With mobile penetration exceeding 100% of the population, wireless and mobility has truly become part and parcel of Australian business. Developments in mobile technology, from the launches of broadband 3.5G networks to the proliferation of smart mobile devices, have taken Australian enterprise mobility movements to new heights in the past 18 months.
Australian-based telecom market researcher Telsyte has recently released a report titled “Australian Business Smart Phone Vendors, 2007 Competitive Analysis” based on interviews with executives Australia’s six leading smart phone suppliers: Nokia, RIM, Palm, Motorola, i-Mate and Sony Ericsson redmi note 8.
Telsyte research finds that the Australian business smart phone market is two-tier, with the first tier dominated by proprietary operating system device vendors Nokia and RIM. However strong preference for Microsoft Windows is providing second-tier suppliers such as Palm, Motorola, i-Mate, O2 and Samsung – an opportunity to catch up as smart phones become more mainstream. Other key findings from that study include:
· Mobile email continues to reign supreme as the number-one mobile business application among corporate Australia. However, future growth will be driven by the “second wave” of mobile applications – the mobilisation of business process-centric applications led by such applications as customer relationship management, sales force and field force automation.
· The “hottest” mobile technologies are 3G and smart phones, with usage of these two technologies expect to reach 60% of Australian firms in the next 12 months.
· Three-quarters of one million smart phones will be shipped in Australia in 2007, constituting 8% of all mobile phone shipments. The share of smart phones shipped will double by 2010, with shipments as a proportion of all mobile devices growing from 1 in 12 currently to nearly 1 in 6 in three years’ time.
· Based on six critical competitive parameters, including a device vendor’s control over device design and manufacturing, availability of form factors and customisability of applications, control over operating system, and public brand awareness, Nokia emerges as the best-positioned vendor in the Australian business smart phone marketplace, followed closely by RIM, manufacturer of the BlackBerry solution and the only major vendor currently without 3G devices.
· Nokia scores high in fixed-mobile functionality, offers the most comprehensive features incorporating consumer and enterprise functionality, and performs extremely well on brand awareness.
· RIM’s strengths lie in the full control of its own operating system, which delivers the unique secure push email experience. RIM also scores well in device manufacturing and application customisation.
· Both Sony Ericsson and Motorola have a weak line-up of business smart phones. (This is surprising given they both are or associated with telecom network equipment vendors). However, they have more than compensated with rich consumer features.

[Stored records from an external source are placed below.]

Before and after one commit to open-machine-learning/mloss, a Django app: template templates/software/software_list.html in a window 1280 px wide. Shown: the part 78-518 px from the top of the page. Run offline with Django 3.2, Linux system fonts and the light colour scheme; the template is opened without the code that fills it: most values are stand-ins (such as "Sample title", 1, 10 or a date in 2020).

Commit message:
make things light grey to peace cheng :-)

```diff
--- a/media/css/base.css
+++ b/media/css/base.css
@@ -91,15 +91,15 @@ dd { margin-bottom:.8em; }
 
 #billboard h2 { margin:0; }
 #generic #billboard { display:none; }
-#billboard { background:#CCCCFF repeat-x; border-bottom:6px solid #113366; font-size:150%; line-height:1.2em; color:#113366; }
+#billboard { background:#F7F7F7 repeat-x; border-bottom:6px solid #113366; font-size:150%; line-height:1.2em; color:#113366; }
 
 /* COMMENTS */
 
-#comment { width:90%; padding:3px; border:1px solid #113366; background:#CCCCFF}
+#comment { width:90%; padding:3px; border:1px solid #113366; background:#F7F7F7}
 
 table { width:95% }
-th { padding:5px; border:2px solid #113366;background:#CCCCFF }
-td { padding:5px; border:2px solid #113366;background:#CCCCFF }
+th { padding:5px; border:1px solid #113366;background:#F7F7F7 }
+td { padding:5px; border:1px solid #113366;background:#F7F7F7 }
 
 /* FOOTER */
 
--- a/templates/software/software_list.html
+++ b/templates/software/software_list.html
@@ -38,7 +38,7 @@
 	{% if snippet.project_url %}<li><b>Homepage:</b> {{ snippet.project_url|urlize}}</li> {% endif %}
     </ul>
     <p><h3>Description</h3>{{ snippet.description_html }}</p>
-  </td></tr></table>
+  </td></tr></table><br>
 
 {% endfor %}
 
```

· Palm has rejuvenated its standing by launching the latest smart phones, which are 3G-enabled and run the Microsoft Windows operating system, while i-Mate continues to focus on high-end devices and takes advantage of the Microsoft momentum.
· All smart phone vendors are adopting a wait-and-see approach with respect to WiMAX support in devices. Meanwhile, the promotion of WiFi functionality in smart phones – and vendors’ launch of WiFi-enabled device – appears to be rather significantly influenced by mobile operators, cautious of the potential cannibalisation effect of WiFi on their business.
· The battle of mobile operating systems is still on, with half of business users undecided. With Apple iPhone jumping into the fray with its own operating system, this battle will further intensify.
· While Nokia and RIM dominate the business smart phone market currently, very strong interest in Microsoft Windows as the mobile operating system of choice is providing tier-two device vendors an opportunity to emerge in this fast-growing market.
· Convergence of functionality is underway as enterprise-focused devices like BlackBerry and i-Mate are increasingly incorporating consumer-focused features with the addition of rich media, while consumer-focused device vendors like Sony Ericsson are incorporating the best-of-breed solutions including QWERTY keys, push email to appeal to the enterprise user.
Telsyte recommends that smart phone vendors differentiate by offering choice of form factors, lead with the latest features, market directly to uses to gain mindshare, and reach out to the IT managers with specific solutions. For business users, Telsyte recommends standardising operating systems to create synergies and optimise costs across platforms, and planning for fixed-mobile convergence.